Reverend Parris ~ Matthew Flexman
Betty Parris ~ Louise Polly
Tituba ~ Val Foskett
Abigail Williams ~ Jenny Siese
Susanna Walcott ~ Angela Lawrence
Ann Putnam ~ Eve Manghani
Thomas Putnam ~ Bruce Jordan
Mercy Lewis ~ Joanne Ezzy
Mary Warren ~ Natalie Harris
John Proctor ~ Hugo Chandor
Rebecca Nurse ~ Pat Bryant
Giles Corey ~ Raphael Gonley
Reverend John Hale ~ Stephen Rock
Elizabeth Proctor ~ Lynn Mason
Francis Nurse ~ James Grayston

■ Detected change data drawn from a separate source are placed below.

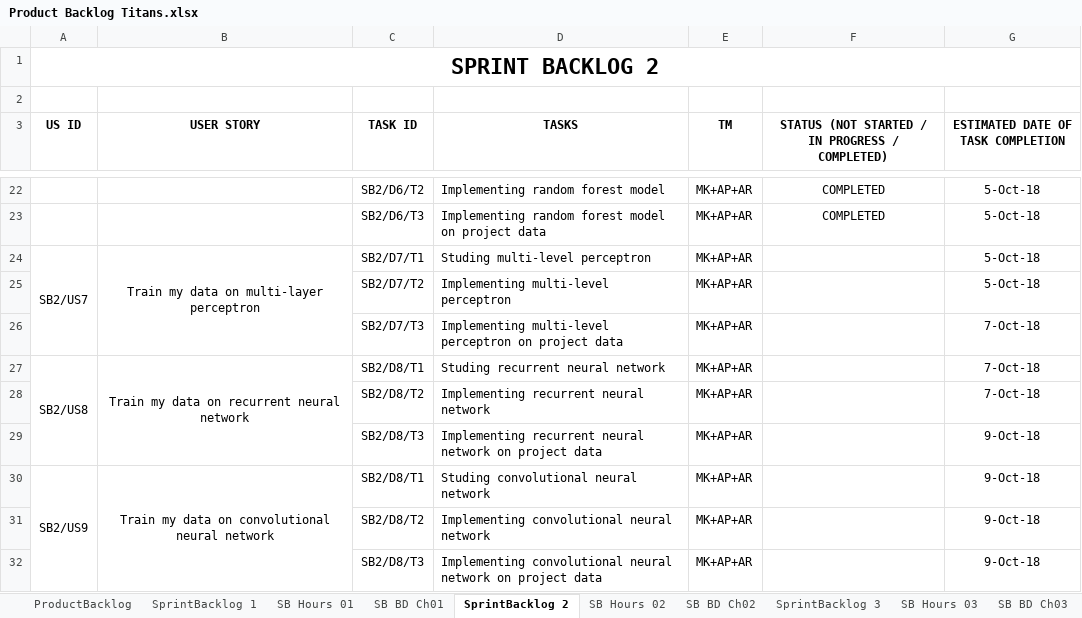
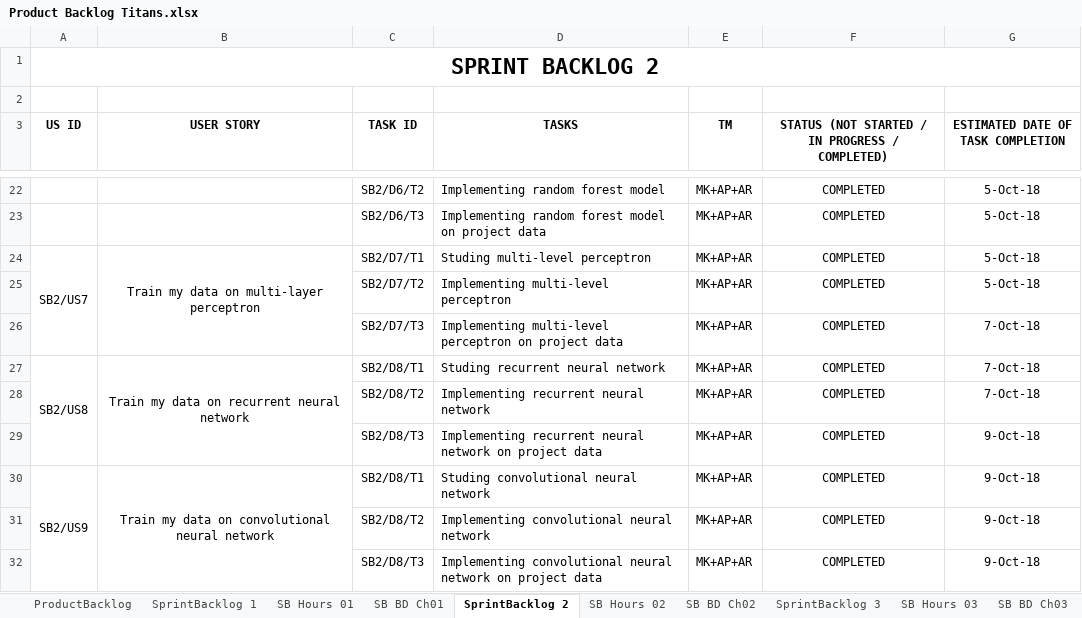
Before and after one commit to mukulkadel/titans, an Excel workbook: Product Backlog Titans.xlsx, sheet SprintBacklog 2, drawn as a sheet; only a part is shown, gaps mark what is left out; values as stored, in another font and other column widths than the file's, no borders; the diff names each change by its address in the sheet, - before the commit and + after, or states it on an @@ line.

Commit message:
till sprint backlog 3

```diff
--- a/Product Backlog Titans.xlsx (sheet SprintBacklog 2)
+++ b/Product Backlog Titans.xlsx (sheet SprintBacklog 2)
-F24:F32: (empty)
+F24:F32: COMPLETED
```
Also changed, not shown: sheet SprintBacklog 3, 10 other files.
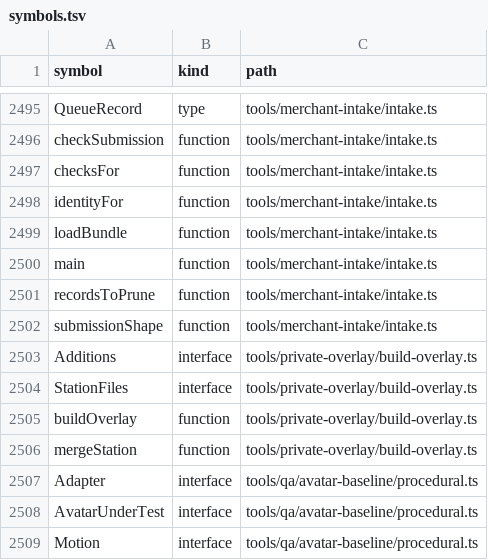
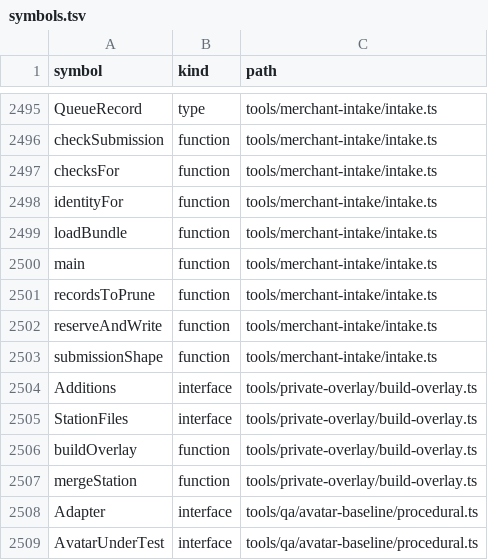
Before and after one commit to nurockplayer/gteki, a TSV file: docs/map/symbols.tsv, drawn as a sheet; only a part is shown, gaps mark what is left out; the shorter side is filled out with more unchanged rows; the diff names each change by its address in the sheet, - before the commit and + after, or states it on an @@ line.

Commit message:
fix(tools): intake reserves msub source ids atomically (#1138)

```diff
--- a/docs/map/symbols.tsv
+++ b/docs/map/symbols.tsv
+row 2502: reserveAndWrite | function | tools/merchant-intake/intake.ts
```
Also changed, not shown: 3 other files.
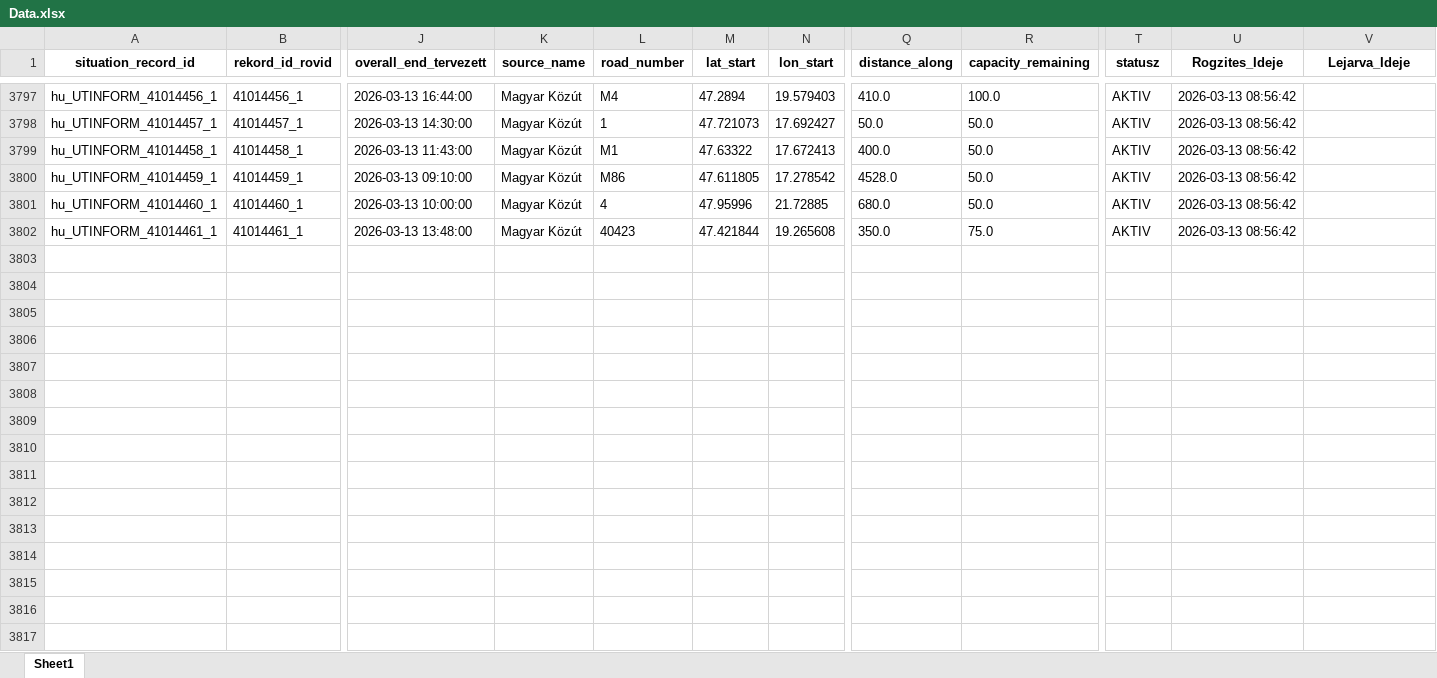
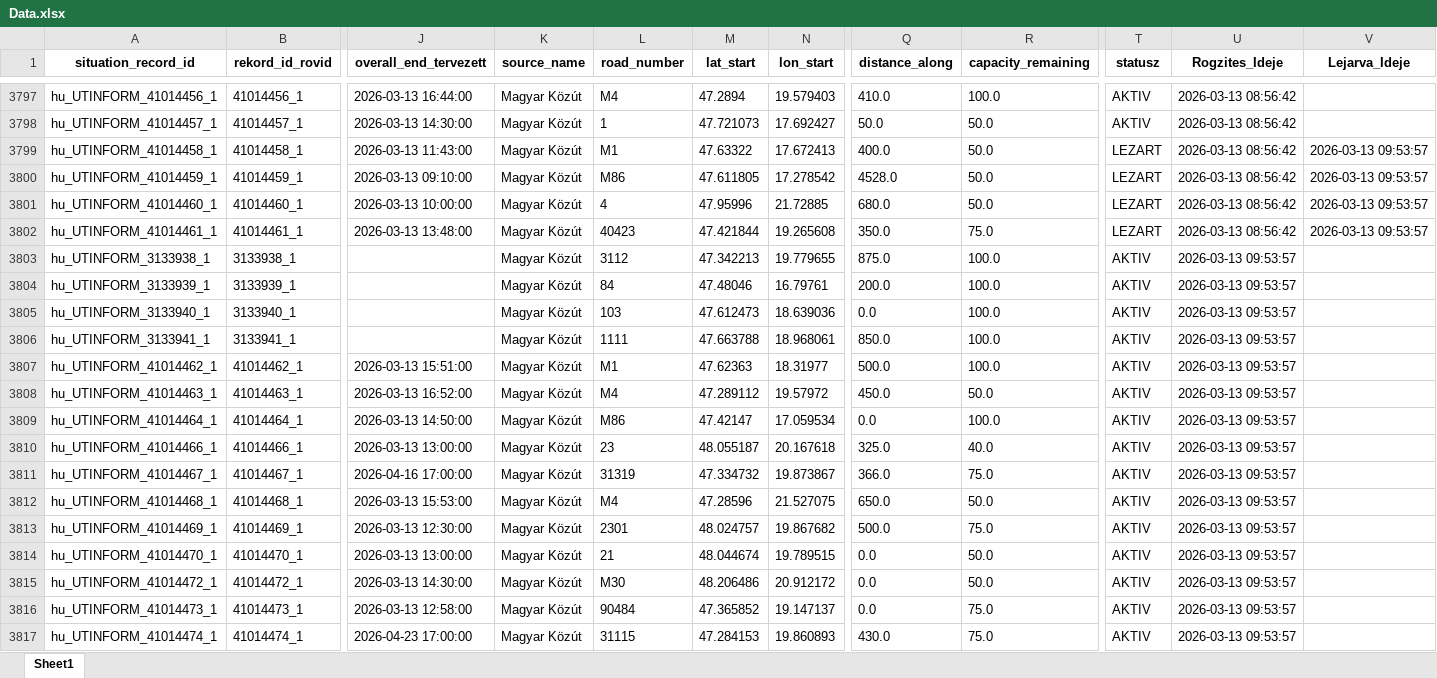
Before and after one commit to zoltanfarkasnemeth/mk-datex-data, an Excel workbook: Data.xlsx, sheet Sheet1, drawn as a sheet; only a part is shown, gaps mark what is left out; values as stored, in another font and other column widths than the file's, no borders; rows hold the shown columns only; the diff covers the shown part only; the diff names each change by its address in the sheet, - before the commit and + after, or states it on an @@ line.

```diff
--- a/Data.xlsx (sheet Sheet1)
+++ b/Data.xlsx (sheet Sheet1)
-T3799:T3802 (statusz): AKTIV
+T3799:T3802 (statusz): LEZART
-V3799:V3802 (Lejarva_Ideje): (empty)
+V3799:V3802 (Lejarva_Ideje): 2026-03-13 09:53:57
+row 3803: hu_UTINFORM_3133938_1 | 3133938_1 |  | Magyar Közút | 3112 | 47.342213 | 19.779655 | 875.0 | 100.0 | AKTIV | 2026-03-13 09:53:57
+row 3804: hu_UTINFORM_3133939_1 | 3133939_1 |  | Magyar Közút | 84 | 47.48046 | 16.79761 | 200.0 | 100.0 | AKTIV | 2026-03-13 09:53:57
+row 3805: hu_UTINFORM_3133940_1 | 3133940_1 |  | Magyar Közút | 103 | 47.612473 | 18.639036 | 0.0 | 100.0 | AKTIV | 2026-03-13 09:53:57
+row 3806: hu_UTINFORM_3133941_1 | 3133941_1 |  | Magyar Közút | 1111 | 47.663788 | 18.968061 | 850.0 | 100.0 | AKTIV | 2026-03-13 09:53:57
+row 3807: hu_UTINFORM_41014462_1 | 41014462_1 | 2026-03-13 15:51:00 | Magyar Közút | M1 | 47.62363 | 18.31977 | 500.0 | 100.0 | AKTIV | 2026-03-13 09:53:57
+row 3808: hu_UTINFORM_41014463_1 | 41014463_1 | 2026-03-13 16:52:00 | Magyar Közút | M4 | 47.289112 | 19.57972 | 450.0 | 50.0 | AKTIV | 2026-03-13 09:53:57
+row 3809: hu_UTINFORM_41014464_1 | 41014464_1 | 2026-03-13 14:50:00 | Magyar Közút | M86 | 47.42147 | 17.059534 | 0.0 | 100.0 | AKTIV | 2026-03-13 09:53:57
+row 3810: hu_UTINFORM_41014466_1 | 41014466_1 | 2026-03-13 13:00:00 | Magyar Közút | 23 | 48.055187 | 20.167618 | 325.0 | 40.0 | AKTIV | 2026-03-13 09:53:57
+row 3811: hu_UTINFORM_41014467_1 | 41014467_1 | 2026-04-16 17:00:00 | Magyar Közút | 31319 | 47.334732 | 19.873867 | 366.0 | 75.0 | AKTIV | 2026-03-13 09:53:57
+row 3812: hu_UTINFORM_41014468_1 | 41014468_1 | 2026-03-13 15:53:00 | Magyar Közút | M4 | 47.28596 | 21.527075 | 650.0 | 50.0 | AKTIV | 2026-03-13 09:53:57
+row 3813: hu_UTINFORM_41014469_1 | 41014469_1 | 2026-03-13 12:30:00 | Magyar Közút | 2301 | 48.024757 | 19.867682 | 500.0 | 75.0 | AKTIV | 2026-03-13 09:53:57
+row 3814: hu_UTINFORM_41014470_1 | 41014470_1 | 2026-03-13 13:00:00 | Magyar Közút | 21 | 48.044674 | 19.789515 | 0.0 | 50.0 | AKTIV | 2026-03-13 09:53:57
+row 3815: hu_UTINFORM_41014472_1 | 41014472_1 | 2026-03-13 14:30:00 | Magyar Közút | M30 | 48.206486 | 20.912172 | 0.0 | 50.0 | AKTIV | 2026-03-13 09:53:57
+row 3816: hu_UTINFORM_41014473_1 | 41014473_1 | 2026-03-13 12:58:00 | Magyar Közút | 90484 | 47.365852 | 19.147137 | 0.0 | 75.0 | AKTIV | 2026-03-13 09:53:57
+row 3817: hu_UTINFORM_41014474_1 | 41014474_1 | 2026-04-23 17:00:00 | Magyar Közút | 31115 | 47.284153 | 19.860893 | 430.0 | 75.0 | AKTIV | 2026-03-13 09:53:57
```
Also changed, not shown: 35 added rows and 50 edited cells elsewhere in this sheet, 1 other file.
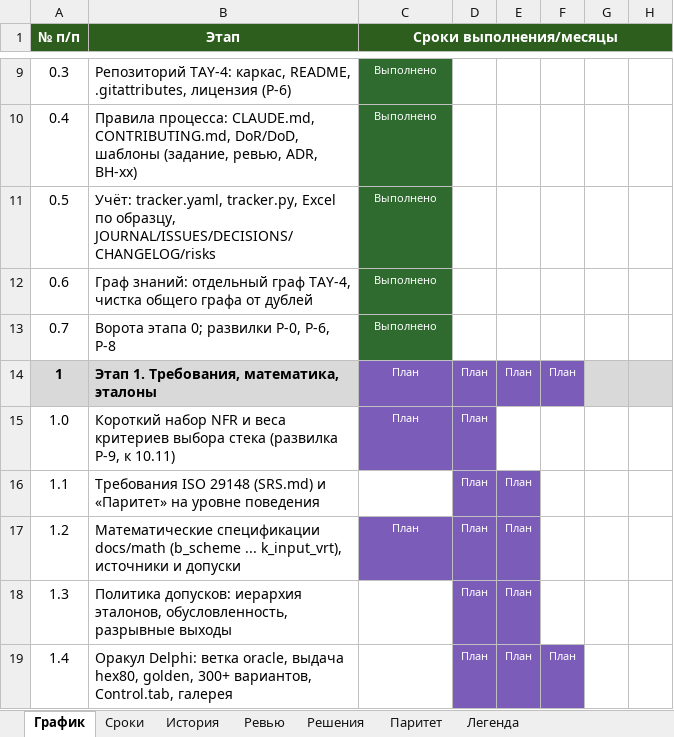
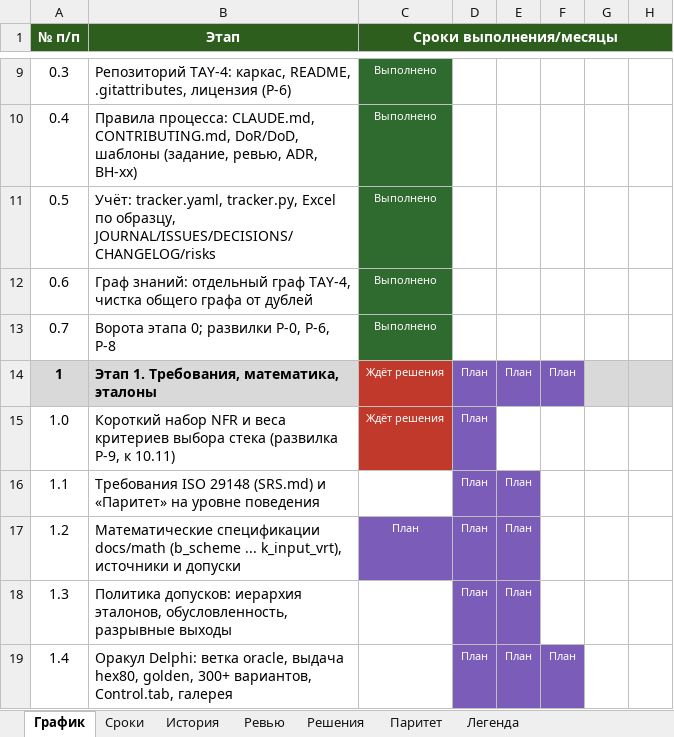
Before and after one commit to FlosVacui/TAY-4, an Excel workbook: docs/tracker/ТАУ-4_график.xlsx, sheet График, drawn as a sheet; only a part is shown, gaps mark what is left out; values as stored, in another font and other column widths than the file's, no borders; the diff names each change by its address in the sheet, - before the commit and + after, or states it on an @@ line.

```diff
--- a/docs/tracker/ТАУ-4_график.xlsx (sheet График)
+++ b/docs/tracker/ТАУ-4_график.xlsx (sheet График)
-C14:C15 (Сроки выполнения/месяцы): План
+C14:C15 (Сроки выполнения/месяцы): Ждёт решения
-C14:C15 fill: #7B5CB8
+C14:C15 fill: #C0392B
```
Also changed, not shown: sheet Ревью, sheet История, sheet Сроки, sheet Решения, 10 other files.
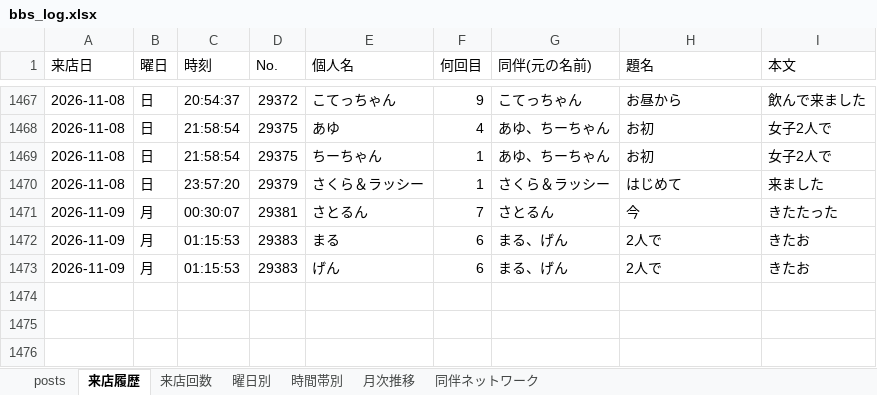
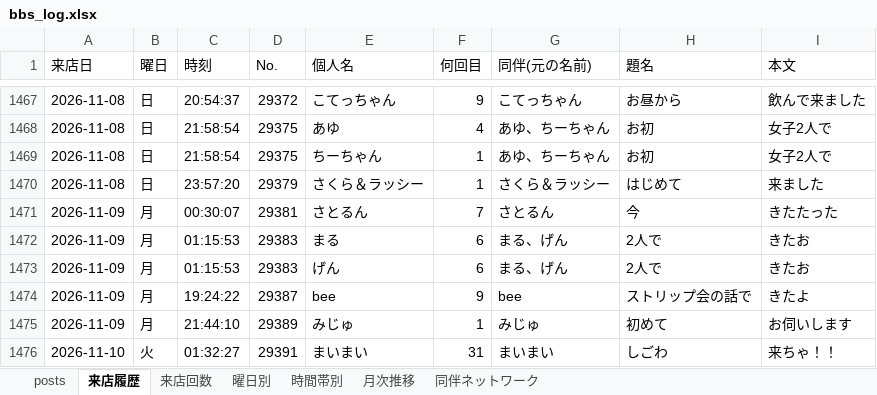
Before and after one commit to satoshiroid/bambitch-bbs-archiver, an Excel workbook: bbs_log.xlsx, sheet 来店履歴, drawn as a sheet; only a part is shown, gaps mark what is left out; values as stored, in another font and other column widths than the file's, no borders; the diff names each change by its address in the sheet, - before the commit and + after, or states it on an @@ line.

```diff
--- a/bbs_log.xlsx (sheet 来店履歴)
+++ b/bbs_log.xlsx (sheet 来店履歴)
+row 1474: 2026-11-09 | 月 | 19:24:22 | 29387 | bee | 9 | bee | ストリップ会の話で | きたよ
+row 1475: 2026-11-09 | 月 | 21:44:10 | 29389 | みじゅ | 1 | みじゅ | 初めて | お伺いします
+row 1476: 2026-11-10 | 火 | 01:32:27 | 29391 | まいまい | 31 | まいまい | しごわ | 来ちゃ！！
```
Also changed, not shown: sheet posts, sheet 来店回数, sheet 時間帯別, sheet 曜日別, sheet 月次推移, 1 other file.
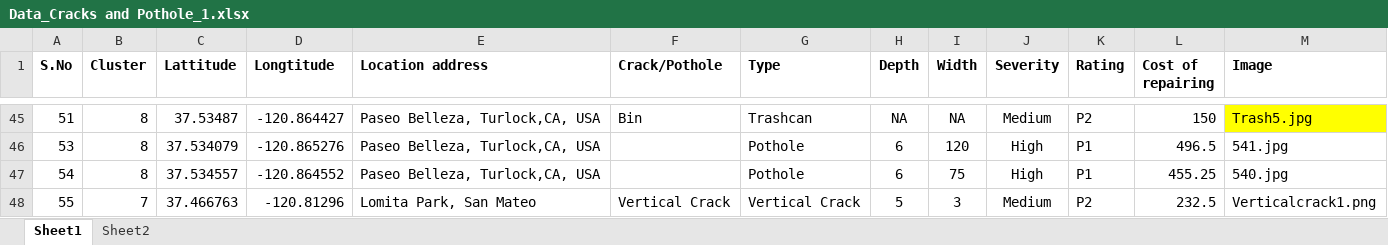
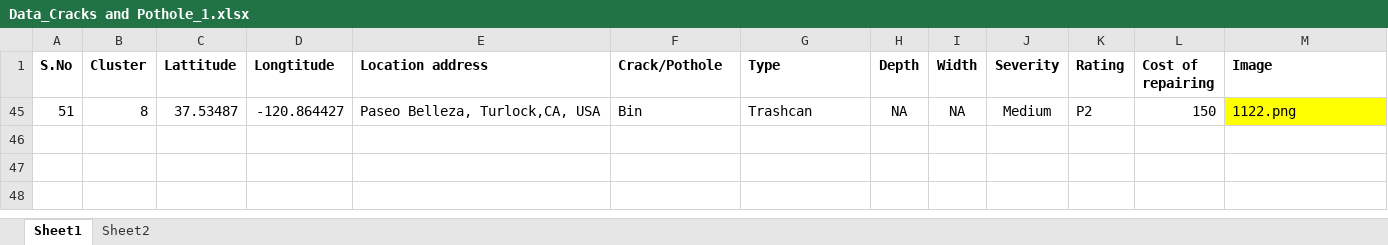
Before and after one commit to Kapinga-lab/Road-Survey, an Excel workbook: public/Data_Cracks and Pothole_1.xlsx, sheet Sheet1, drawn as a sheet; only a part is shown, gaps mark what is left out; values as stored, in another font and other column widths than the file's, no borders; the diff covers the shown part only; the diff names each change by its address in the sheet, - before the commit and + after, or states it on an @@ line.

Commit message:
final data

```diff
--- a/public/Data_Cracks and Pothole_1.xlsx (sheet Sheet1)
+++ b/public/Data_Cracks and Pothole_1.xlsx (sheet Sheet1)
-M45 (Image): Trash5.jpg
+M45 (Image): 1122.png
@@ row 46 hidden: 53 | 8 | 37.534079 | -120.865276 | Paseo Belleza, Turlock,CA, USA |  | Pothole | 6 | 120 | High | P1 | 496.5 | 541.jpg @@
@@ row 47 hidden: 54 | 8 | 37.534557 | -120.864552 | Paseo Belleza, Turlock,CA, USA |  | Pothole | 6 | 75 | High | P1 | 455.25 | 540.jpg @@
@@ row 48 hidden: 55 | 7 | 37.466763 | -120.81296 | Lomita Park, San Mateo | Vertical Crack | Vertical Crack | 5 | 3 | Medium | P2 | 232.5 | Verticalcrack1.png @@
```
Also changed, not shown: 2 removed rows and 41 hidden or unhidden rows elsewhere in this sheet, hidden cells, 1 other file.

Ezekiel Cheever ~ Chris de Pury
Marshall Herrick ~ Michael Kelson
Judge Hathorne ~ David Freeman
Deputy-Governor Danforth ~ Tony Strong
Sarah Good ~ Tania Heyes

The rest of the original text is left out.